The answer must be every line from the entries below that contains "Beta".

BEGIN Dataset extract

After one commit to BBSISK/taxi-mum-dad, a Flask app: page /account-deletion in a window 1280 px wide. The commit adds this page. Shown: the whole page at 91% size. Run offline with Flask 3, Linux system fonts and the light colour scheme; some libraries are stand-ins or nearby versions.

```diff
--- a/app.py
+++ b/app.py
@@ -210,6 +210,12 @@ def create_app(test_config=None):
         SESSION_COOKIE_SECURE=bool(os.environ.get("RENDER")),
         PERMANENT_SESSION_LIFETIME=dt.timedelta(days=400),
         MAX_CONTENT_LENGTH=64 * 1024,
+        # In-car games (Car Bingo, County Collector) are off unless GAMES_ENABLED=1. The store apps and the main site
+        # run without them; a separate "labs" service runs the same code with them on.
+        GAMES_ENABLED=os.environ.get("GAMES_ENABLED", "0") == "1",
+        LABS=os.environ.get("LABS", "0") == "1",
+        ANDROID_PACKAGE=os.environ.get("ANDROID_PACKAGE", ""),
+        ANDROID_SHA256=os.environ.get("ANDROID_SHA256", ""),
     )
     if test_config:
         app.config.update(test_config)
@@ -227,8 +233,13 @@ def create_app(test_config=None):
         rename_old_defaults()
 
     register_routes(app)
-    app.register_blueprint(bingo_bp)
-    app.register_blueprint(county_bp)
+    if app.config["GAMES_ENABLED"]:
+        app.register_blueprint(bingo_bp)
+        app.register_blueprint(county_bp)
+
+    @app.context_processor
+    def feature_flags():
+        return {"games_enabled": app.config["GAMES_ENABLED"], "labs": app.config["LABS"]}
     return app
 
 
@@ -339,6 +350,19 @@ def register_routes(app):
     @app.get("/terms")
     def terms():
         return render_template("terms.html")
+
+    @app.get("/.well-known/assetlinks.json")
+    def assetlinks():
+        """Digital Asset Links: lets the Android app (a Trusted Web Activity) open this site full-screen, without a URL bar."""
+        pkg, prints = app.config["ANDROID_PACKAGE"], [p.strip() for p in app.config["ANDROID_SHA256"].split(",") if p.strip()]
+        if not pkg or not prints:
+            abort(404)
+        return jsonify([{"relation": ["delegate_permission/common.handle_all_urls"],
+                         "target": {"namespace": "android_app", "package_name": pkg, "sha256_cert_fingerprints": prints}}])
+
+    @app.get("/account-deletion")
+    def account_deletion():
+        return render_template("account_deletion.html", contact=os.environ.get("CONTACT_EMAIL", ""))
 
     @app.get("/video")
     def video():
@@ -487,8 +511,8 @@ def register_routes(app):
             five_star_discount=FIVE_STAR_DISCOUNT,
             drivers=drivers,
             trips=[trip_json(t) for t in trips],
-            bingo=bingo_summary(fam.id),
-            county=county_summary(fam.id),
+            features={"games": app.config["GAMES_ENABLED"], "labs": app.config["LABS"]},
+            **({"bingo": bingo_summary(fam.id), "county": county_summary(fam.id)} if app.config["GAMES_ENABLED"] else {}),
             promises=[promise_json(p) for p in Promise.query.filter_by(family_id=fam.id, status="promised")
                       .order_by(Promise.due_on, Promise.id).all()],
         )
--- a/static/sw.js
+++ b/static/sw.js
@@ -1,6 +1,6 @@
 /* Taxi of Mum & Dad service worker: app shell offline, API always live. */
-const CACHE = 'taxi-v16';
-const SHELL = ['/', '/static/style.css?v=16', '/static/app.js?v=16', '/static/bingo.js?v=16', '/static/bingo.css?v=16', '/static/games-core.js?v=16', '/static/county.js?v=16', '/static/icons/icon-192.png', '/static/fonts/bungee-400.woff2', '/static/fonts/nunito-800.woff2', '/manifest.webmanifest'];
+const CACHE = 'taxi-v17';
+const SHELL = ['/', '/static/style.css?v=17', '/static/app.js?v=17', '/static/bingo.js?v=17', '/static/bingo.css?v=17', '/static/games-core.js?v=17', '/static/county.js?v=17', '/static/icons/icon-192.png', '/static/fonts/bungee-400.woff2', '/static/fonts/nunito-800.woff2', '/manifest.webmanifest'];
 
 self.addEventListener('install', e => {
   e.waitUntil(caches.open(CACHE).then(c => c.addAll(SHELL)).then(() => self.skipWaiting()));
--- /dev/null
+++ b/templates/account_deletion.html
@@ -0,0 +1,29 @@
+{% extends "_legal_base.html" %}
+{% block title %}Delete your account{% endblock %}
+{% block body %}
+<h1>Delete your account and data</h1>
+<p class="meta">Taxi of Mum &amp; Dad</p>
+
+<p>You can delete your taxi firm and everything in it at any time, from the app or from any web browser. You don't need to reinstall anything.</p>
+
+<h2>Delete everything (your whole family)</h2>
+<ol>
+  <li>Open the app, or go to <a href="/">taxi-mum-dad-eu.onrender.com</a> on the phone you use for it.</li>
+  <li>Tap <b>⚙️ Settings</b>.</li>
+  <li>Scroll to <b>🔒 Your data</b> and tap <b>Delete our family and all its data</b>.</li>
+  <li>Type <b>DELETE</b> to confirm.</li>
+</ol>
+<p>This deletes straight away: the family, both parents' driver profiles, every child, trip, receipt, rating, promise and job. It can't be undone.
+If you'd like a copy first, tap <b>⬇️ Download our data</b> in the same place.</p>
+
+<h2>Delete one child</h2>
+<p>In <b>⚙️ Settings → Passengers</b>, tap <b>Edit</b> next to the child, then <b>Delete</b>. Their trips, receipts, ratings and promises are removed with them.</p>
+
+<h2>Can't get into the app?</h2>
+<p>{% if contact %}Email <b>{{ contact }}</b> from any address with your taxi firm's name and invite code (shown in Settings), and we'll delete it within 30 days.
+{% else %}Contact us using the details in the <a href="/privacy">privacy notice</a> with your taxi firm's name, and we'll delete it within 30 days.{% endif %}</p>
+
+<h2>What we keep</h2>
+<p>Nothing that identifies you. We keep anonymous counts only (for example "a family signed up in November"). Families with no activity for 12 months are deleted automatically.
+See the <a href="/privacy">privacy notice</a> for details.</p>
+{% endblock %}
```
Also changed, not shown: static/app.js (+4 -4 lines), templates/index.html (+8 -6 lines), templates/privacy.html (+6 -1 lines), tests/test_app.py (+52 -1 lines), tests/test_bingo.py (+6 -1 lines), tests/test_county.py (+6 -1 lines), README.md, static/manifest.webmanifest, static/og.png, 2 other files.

END Dataset extract
BEGIN Dataset extract

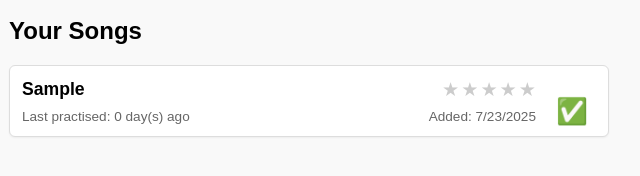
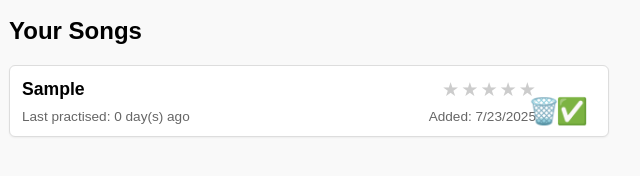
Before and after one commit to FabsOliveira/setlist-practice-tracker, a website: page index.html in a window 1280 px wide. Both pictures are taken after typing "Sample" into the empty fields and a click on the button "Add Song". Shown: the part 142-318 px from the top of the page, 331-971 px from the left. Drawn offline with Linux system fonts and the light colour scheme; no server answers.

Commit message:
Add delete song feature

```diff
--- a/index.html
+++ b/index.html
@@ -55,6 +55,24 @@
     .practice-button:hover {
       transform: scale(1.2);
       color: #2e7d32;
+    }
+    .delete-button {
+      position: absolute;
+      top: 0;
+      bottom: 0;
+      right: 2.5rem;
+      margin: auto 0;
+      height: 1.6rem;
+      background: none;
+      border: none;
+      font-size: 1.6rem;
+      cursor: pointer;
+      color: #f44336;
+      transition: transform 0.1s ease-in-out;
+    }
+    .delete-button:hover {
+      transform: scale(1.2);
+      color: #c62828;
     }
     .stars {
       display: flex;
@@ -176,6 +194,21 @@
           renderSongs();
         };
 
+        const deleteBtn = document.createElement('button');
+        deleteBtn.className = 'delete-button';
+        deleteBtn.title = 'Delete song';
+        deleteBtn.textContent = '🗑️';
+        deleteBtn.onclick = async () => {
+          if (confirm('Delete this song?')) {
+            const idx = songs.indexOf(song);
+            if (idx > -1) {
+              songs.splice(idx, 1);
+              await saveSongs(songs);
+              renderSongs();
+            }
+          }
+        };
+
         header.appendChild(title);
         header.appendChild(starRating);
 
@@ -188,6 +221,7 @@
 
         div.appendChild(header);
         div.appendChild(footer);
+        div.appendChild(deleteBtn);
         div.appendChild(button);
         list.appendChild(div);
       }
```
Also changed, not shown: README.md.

END Dataset extract
BEGIN Dataset extract

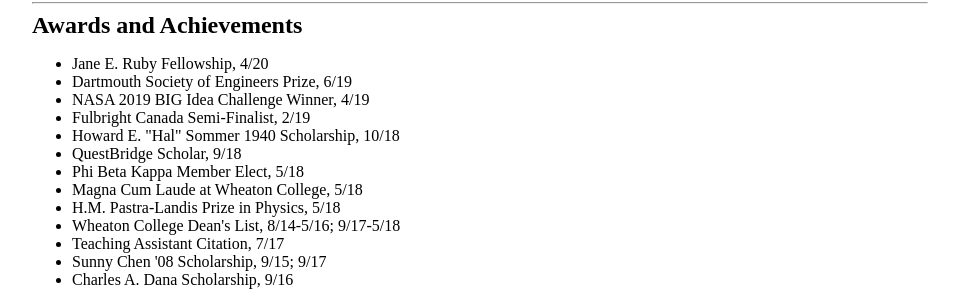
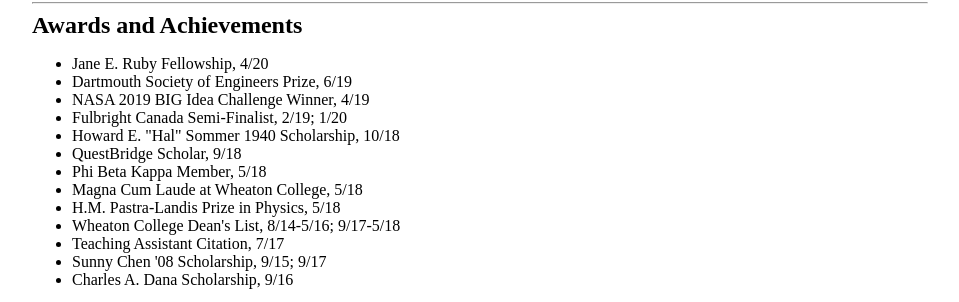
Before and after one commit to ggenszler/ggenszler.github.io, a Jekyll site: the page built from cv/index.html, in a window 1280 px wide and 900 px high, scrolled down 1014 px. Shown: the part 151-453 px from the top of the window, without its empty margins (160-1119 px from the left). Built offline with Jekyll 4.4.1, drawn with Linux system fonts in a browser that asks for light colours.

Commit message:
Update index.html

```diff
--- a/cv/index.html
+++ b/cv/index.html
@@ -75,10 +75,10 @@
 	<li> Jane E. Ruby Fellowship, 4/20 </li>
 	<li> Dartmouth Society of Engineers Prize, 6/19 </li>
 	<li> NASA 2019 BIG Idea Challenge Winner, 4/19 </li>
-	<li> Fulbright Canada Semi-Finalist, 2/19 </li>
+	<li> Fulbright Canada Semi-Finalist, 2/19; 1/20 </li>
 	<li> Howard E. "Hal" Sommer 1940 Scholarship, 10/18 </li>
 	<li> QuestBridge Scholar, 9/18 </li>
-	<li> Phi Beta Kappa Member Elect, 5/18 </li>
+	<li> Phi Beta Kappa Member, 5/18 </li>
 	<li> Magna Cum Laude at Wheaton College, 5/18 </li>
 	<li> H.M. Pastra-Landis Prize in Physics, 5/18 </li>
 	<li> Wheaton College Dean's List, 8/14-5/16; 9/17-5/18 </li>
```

END Dataset extract

** Task result **
-	<li> Phi Beta Kappa Member Elect, 5/18 </li>
+	<li> Phi Beta Kappa Member, 5/18 </li>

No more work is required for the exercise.